▶ _Exercise materials_:
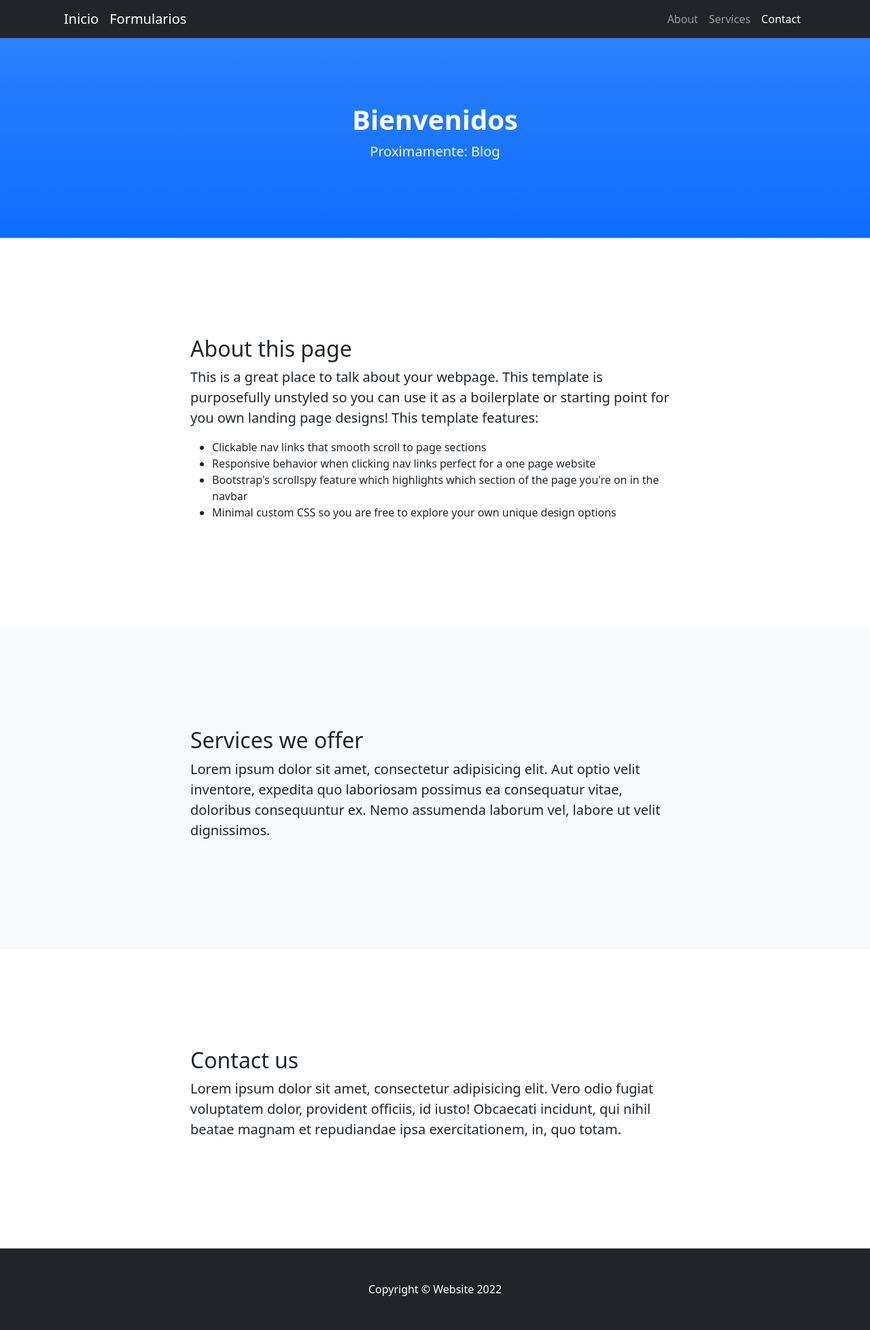
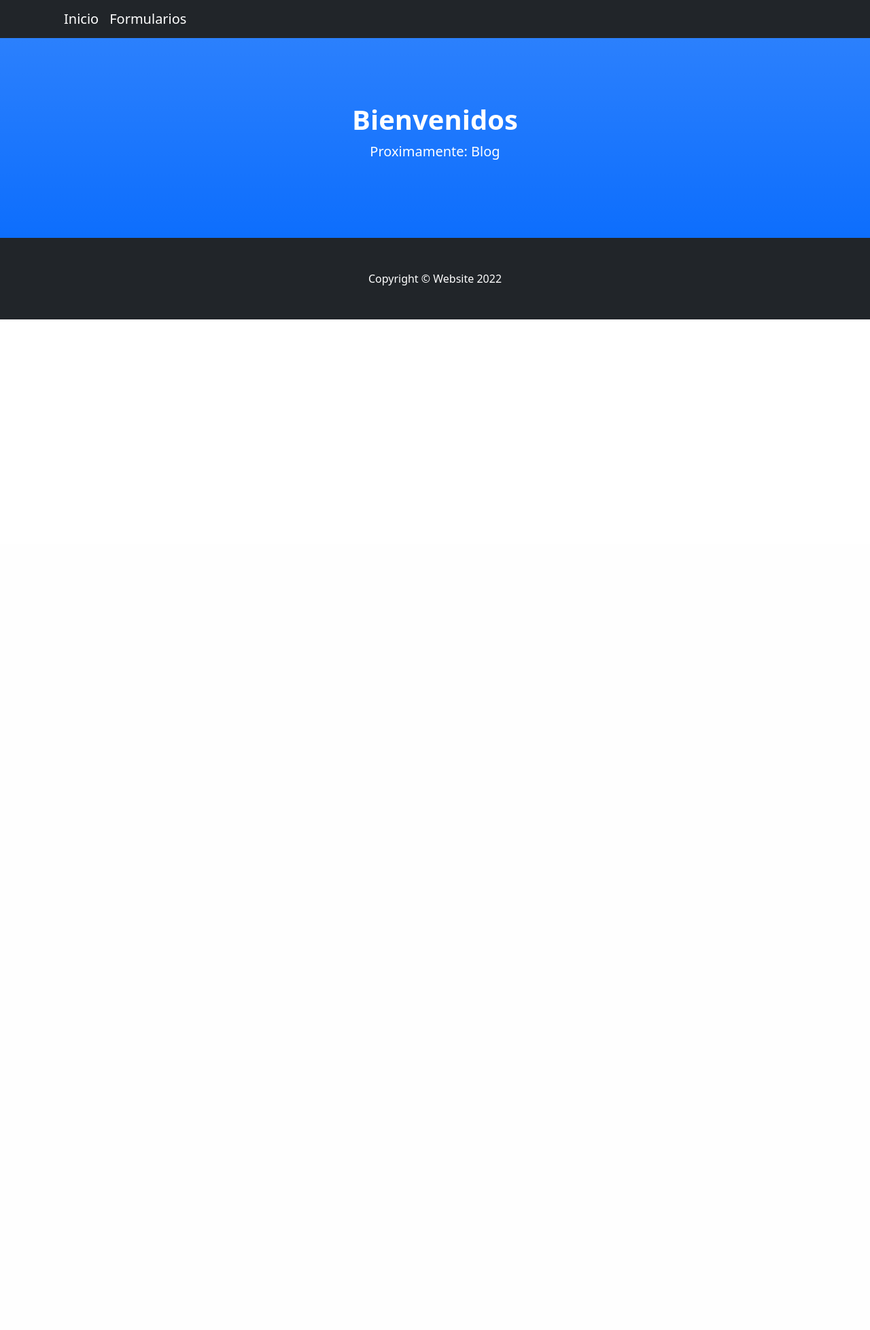
Before and after one commit to francoparnetti/Entrega1-Parnetti, a Django app: page / in a window 1280 px wide. Shown: the whole page at 68% size. After the commit the page ends 470 px from the top, so only its background shows below. Run offline with Django 4.2, Linux system fonts and the light colour scheme; some libraries are stand-ins or nearby versions.

Commit message:
Mas cambios sobre los templates para empezar a trabajar con las clases y los formularios

```diff
--- a/index/templates/index/homepage.html
+++ b/index/templates/index/homepage.html
@@ -2,6 +2,8 @@
 
 
 {% block body %}
+
+
 
 
         <!-- Header-->
@@ -9,15 +11,16 @@
             <div class="container px-4 text-center">
                 <h1 class="fw-bolder"> Bienvenidos </h1>
                 <p class="lead"> Proximamente: Blog</p>
+
                 {% comment %} <a class="btn btn-lg btn-light" href="#about">Start scrolling!</a> {% endcomment %}
             </div>
         </header>
         <!-- About section-->
-        <section id="about">
+        {% comment %} <section id="about">
             <div class="container px-4">
                 <div class="row gx-4 justify-content-center">
                     <div class="col-lg-8">
-                        <h2>About this page</h2>
+                        <h2> About</h2>
                         <p class="lead">This is a great place to talk about your webpage. This template is purposefully unstyled so you can use it as a boilerplate or starting point for you own landing page designs! This template features:</p>
                         <ul>
                             <li>Clickable nav links that smooth scroll to page sections</li>
@@ -28,9 +31,9 @@
                     </div>
                 </div>
             </div>
-        </section>
+        </section> {% endcomment %}
         <!-- Services section-->
-        <section class="bg-light" id="services">
+        {% comment %} <section class="bg-light" id="services">
             <div class="container px-4">
                 <div class="row gx-4 justify-content-center">
                     <div class="col-lg-8">
@@ -39,9 +42,9 @@
                     </div>
                 </div>
             </div>
-        </section>
+        </section> {% endcomment %}
         <!-- Contact section-->
-        <section id="contact">
+        {% comment %} <section id="contact">
             <div class="container px-4">
                 <div class="row gx-4 justify-content-center">
                     <div class="col-lg-8">
@@ -50,7 +53,7 @@
                     </div>
                 </div>
             </div>
-        </section>
+        </section> {% endcomment %}
 
 
 
--- a/index/templates/index/index.html
+++ b/index/templates/index/index.html
@@ -12,26 +12,30 @@
         <!-- Core theme CSS (includes Bootstrap)-->
         <link href={% static 'css/styles.css' %} rel="stylesheet" />
     </head>
+
+
+
     <body id="page-top">
         <!-- Navigation-->
         <nav class="navbar navbar-expand-lg navbar-dark bg-dark fixed-top" id="mainNav">
             <div class="container px-4">
-                <a class="navbar-brand" href="#page-top"> Inicio </a>
-                <a class="navbar-brand" href="#page-top"> Formularios </a>
+                <a class="navbar-brand" href={% url 'index' %}> Inicio </a>
+                <a class="navbar-brand" href={% url 'forms' %}> Formularios </a>
                 <button class="navbar-toggler" type="button" data-bs-toggle="collapse" data-bs-target="#navbarResponsive" aria-controls="navbarResponsive" aria-expanded="false" aria-label="Toggle navigation"><span class="navbar-toggler-icon"></span></button>
                 <div class="collapse navbar-collapse" id="navbarResponsive">
-                    <ul class="navbar-nav ms-auto">
-                        <li class="nav-item"><a class="nav-link" href="#about">About</a></li>
-                        <li class="nav-item"><a class="nav-link" href="#services">Services</a></li>
-                        <li class="nav-item"><a class="nav-link" href="#contact">Contact</a></li>
+                    {% comment %} <ul class="navbar-nav ms-auto">
+                        <li class="nav-item"><a class="nav-link" href="#about"> Sobre Nosotros</a></li> {% endcomment %}
+
                     </ul>
                 </div>
             </div>
         </nav>
 
-        {% block body %}{% endblock body %}
 
 
+
+
+        {% block body %}{% endblock body %}
 
 
 
--- a/index/urls.py
+++ b/index/urls.py
@@ -1,8 +1,9 @@
 from django import urls
 
 from django.urls import path
-from .views import index
+from .views import index, forms
 
 urlpatterns = [
     path("", index, name = "index"),
+    path("forms/", forms, name = "forms")
 ]
--- a/index/views.py
+++ b/index/views.py
@@ -5,3 +5,7 @@ from django.shortcuts import render
 
 def index(request):
     return render(request, "index/homepage.html", {})
+
+
+def forms(request):
+    return render(request, "index/forms.html", {})
```
Also changed, not shown: index/templates/index/forms.html (added, +15 -0 lines), index/static/scripts.js (renamed from index/static/js/scripts.js).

▶ _Work to be completed_: Report every line containing the string "import" in the material.

▶ _Answer_:
 from django import urls
 from django.urls import path
-from .views import index
+from .views import index, forms
@@ -5,3 +5,7 @@ from django.shortcuts import render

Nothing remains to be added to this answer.